The National Medical Commission (NMC) has told the Supreme Court that final year medical students who returned to India due to Covid and Russia-Ukraine war and got degrees on a date to be notified will be permitted for the FMG exam.
In an affidavit on June 23, the National Medical Commission (NMC) said upon qualifying the Foreign Medical Graduate (FMG) exam, such foreign medical graduates will be required to undergo a Compulsory Rotating Medical Internship (CRMI) for two years instead of the existing one year norm.
The foreign medical graduates will be eligible to get registration only after completing the CRMI for two years.
The internship period has been doubled to make up for the clinical training which could not be physically attended by the foreign medical graduates during their course in the institutes abroad and to familiarise them with the practice of medicine under Indian conditions, the National Medical Commission (NMC) affidavit said.
Taking note of the NMC’s stand, the apex court, in a July 25 order, said, “Compliance report filed along with affidavit dated July 23 is taken on record. No further orders are called for in the present miscellaneous applications.
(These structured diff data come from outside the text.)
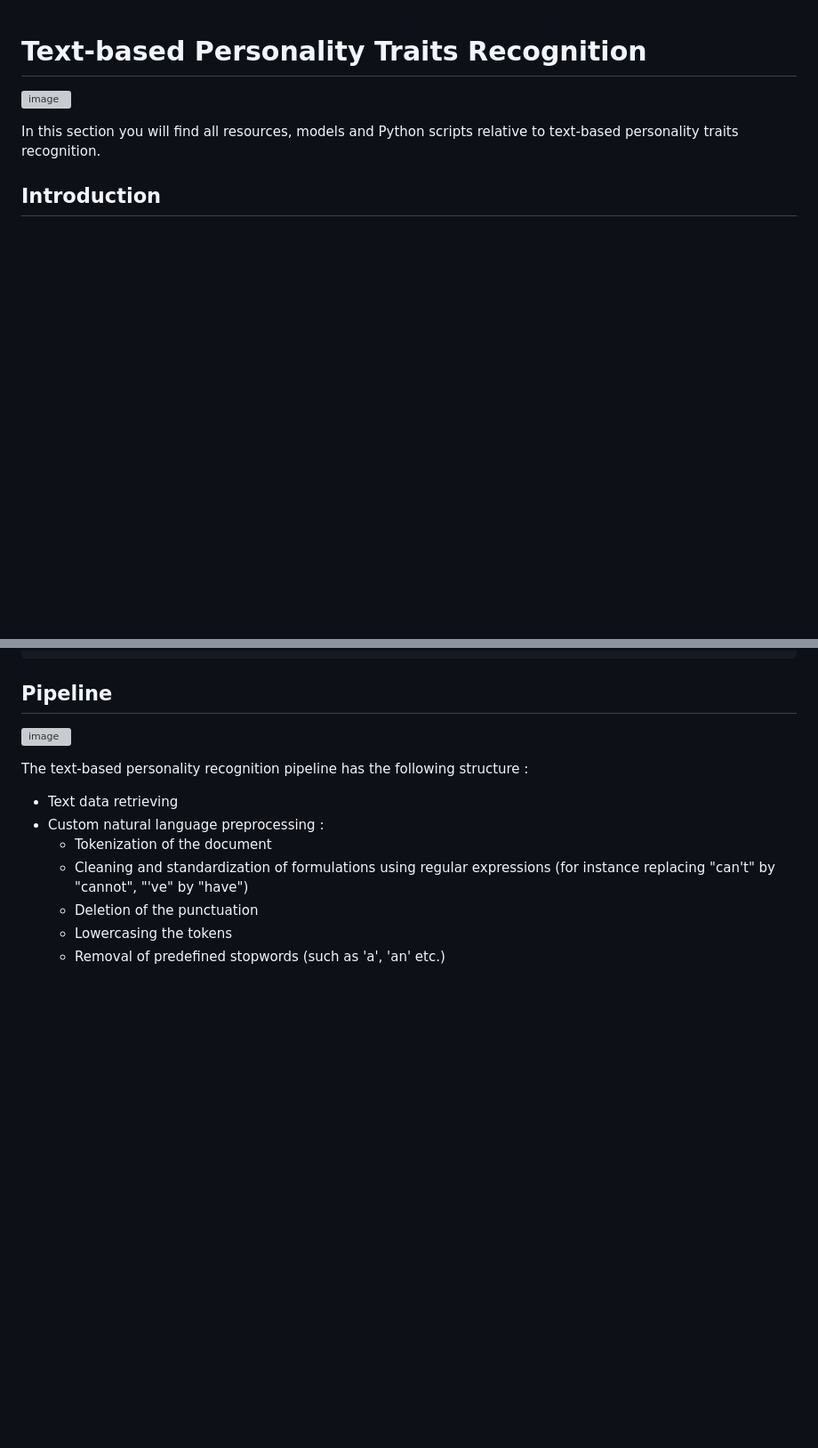
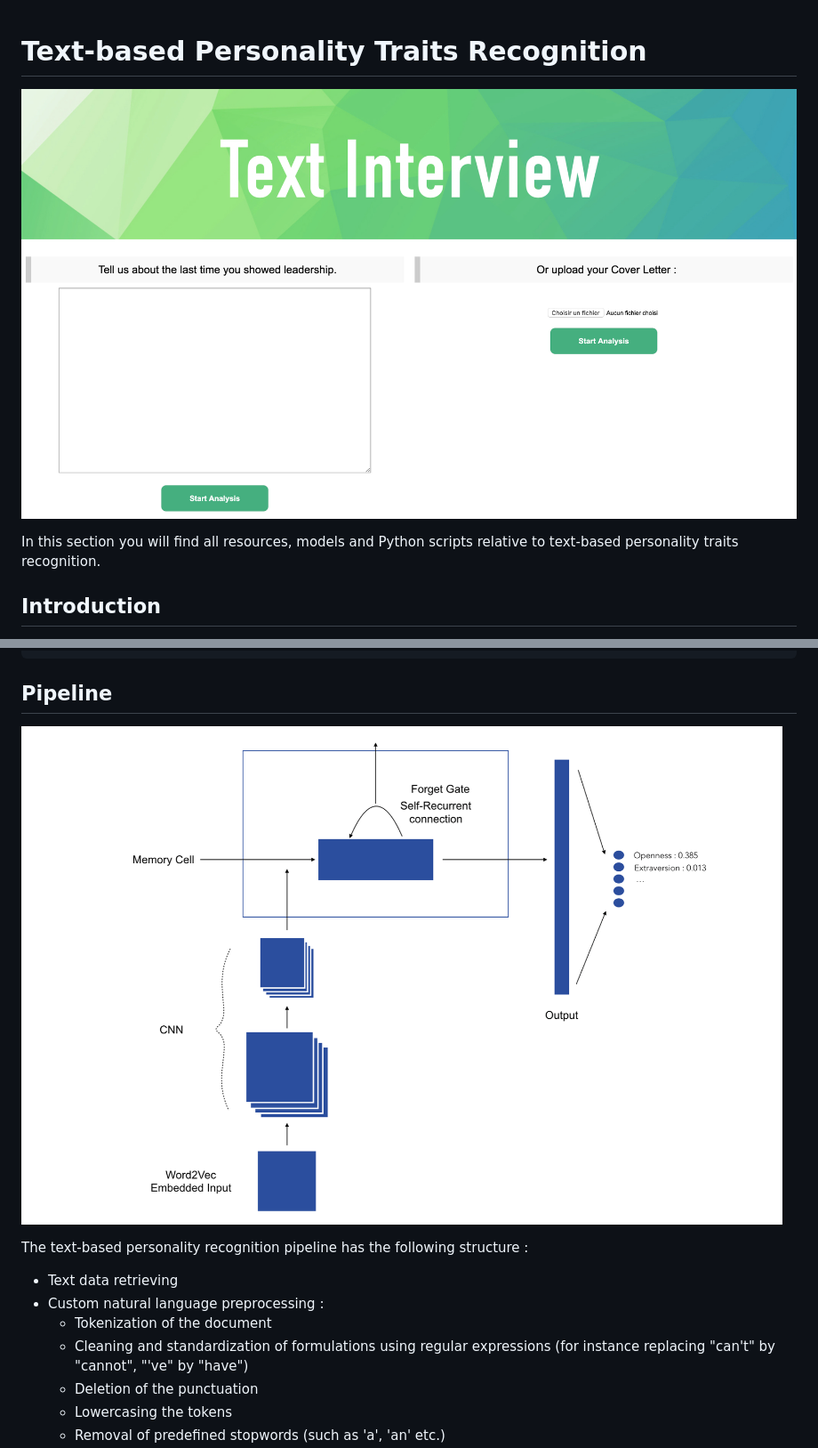
Before and after one commit to xiashj2021/AI-Comprehensive-Practice, a Markdown page: Text/README.md, 2 parts joined by grey strips. Shown at 89% size. Rendered like a GitHub page; blank space fills up the shorter version; grey boxes are pictures that could not be loaded.

```diff
--- a/Text/README.md
+++ b/Text/README.md
@@ -1,6 +1,6 @@
 # Text-based Personality Traits Recognition
 
-![image](/Images/text_app.png)
+![image](Images/text_app.png)
 
 In this section you will find all resources, models and Python scripts relative to text-based personality traits recognition.
 
@@ -46,7 +46,7 @@ Gensim : 3.4.0
 
 ## Pipeline
 
-![image](/Images/text_pipeline.png)
+![image](Images/text_pipeline.png)
 
 The text-based personality recognition pipeline has the following structure :
 
```
Also changed, not shown: other parts of Text/README.md (+1 -1 lines).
The miscellaneous applications are accordingly disposed of. Pending application (s) if any, also stand disposed of.”
The Supreme Court on April 29 directed the regulatory body to frame a scheme in two months to enable MBBS students affected by the Russia-Ukraine war and the pandemic to complete their clinical training in medical colleges here as a one-time measure.
In the affidavit, the National Medical Commission said after the April 29 judgement, its Undergraduate Medical Education Board (UGMEB) discussed and deliberated upon the matter pertaining to foreign medical graduates in its various meetings.
The matter was also considered by the Union Health Ministry along with the inputs from the Ministry of External Affairs (MEA) which was forwarded by the consulates of India from Ukraine, China, and Russia, among others.
During the deliberations between the members of UGMEB and officials of the health ministry and MEA, it was pointed out that 20,672 Indian students are enrolled in different medical colleges and universities in Ukraine, all of which are providing online classes to them.
The National Medical Commission, in its affidavit, said the Ministry of Education and Science, Ukraine, has directed the heads of educational institutions to resume the educational process while ensuring the most favourable learning conditions, taking into account the location of staff and students.
Students are free to choose for themselves clinical bases for obtaining practical skills. Also, they were given temporary academic mobility to pursue their education, while they continue to be enrolled as a student of the university, it stated.
Ukraine has ordered the KROK Centre to reschedule the first stage of the qualifying examination for foreigners to be held offline in October.
The second stage of the unified state qualifying examination will not be held for students graduating in 2022, but they should pass the online state practical examination, the Cabinet of Ministers of Ukraine has decided.
If the university is located in the war zone or occupied zone, final marks will be assigned based on previous academic scores. After the practical examination, the Academic Board of University shall award degrees to students.
However, before receiving the degree, students should obtain a no-objection certificate from the university. They may arrange to receive their degrees themselves or through a power of attorney. After receiving the degree, the students are required to do an internship before they can begin practising as a doctor.
The National Medical Commission affidavit mentioned that China has begun the process to facilitate the return of students. Russia has told MEA that its Ministry of Science and Higher Education is allowing Indian students evacuated from Ukraine to continue their studies in the Russian Federation.
The Kazakhstan embassy has told the MEA that it was open to allowing the students evacuated from Ukraine to continue their studies in their country.
The Kyrgyz National University has also communicated to MEA that they are willing to offer help to Indian students evacuated from Ukraine and also offered to waive the tuition fee of around 100 students enrolled in the September 2021 batch who have paid fees in Ukraine, the National Medical Commission said.
The National Medical Commission (NMC) told the Supreme Court that Indian students now have several options available to them to complete their studies.
Considering these facts, the Supreme Court’s observations and after consultations with the health ministry and MEA, the UGMEB of NMC has “as a one-time measure, decided to frame a scheme and grant relaxation to foreign medical graduates who completed their medicine course from a foreign medical institute without undergoing physical clinical training due to extraordinary situation brought about by COVID-19 pandemic, Russia-Ukraine war etc”, it said in the affidavit.
Under the scheme, Indian students in the last year of their undergraduate medicine course who left their institute abroad due to Covid or the Russia-Ukraine war and completed their studies and also got a certificate of completion of the course on a date to be notified by National Medical Commission will be permitted to appear in FMGE, the affidavit said.
Upon qualifying the FMG exam, such foreign medical graduates are required to undergo CRMI for two years, the NMC’s affidavit added.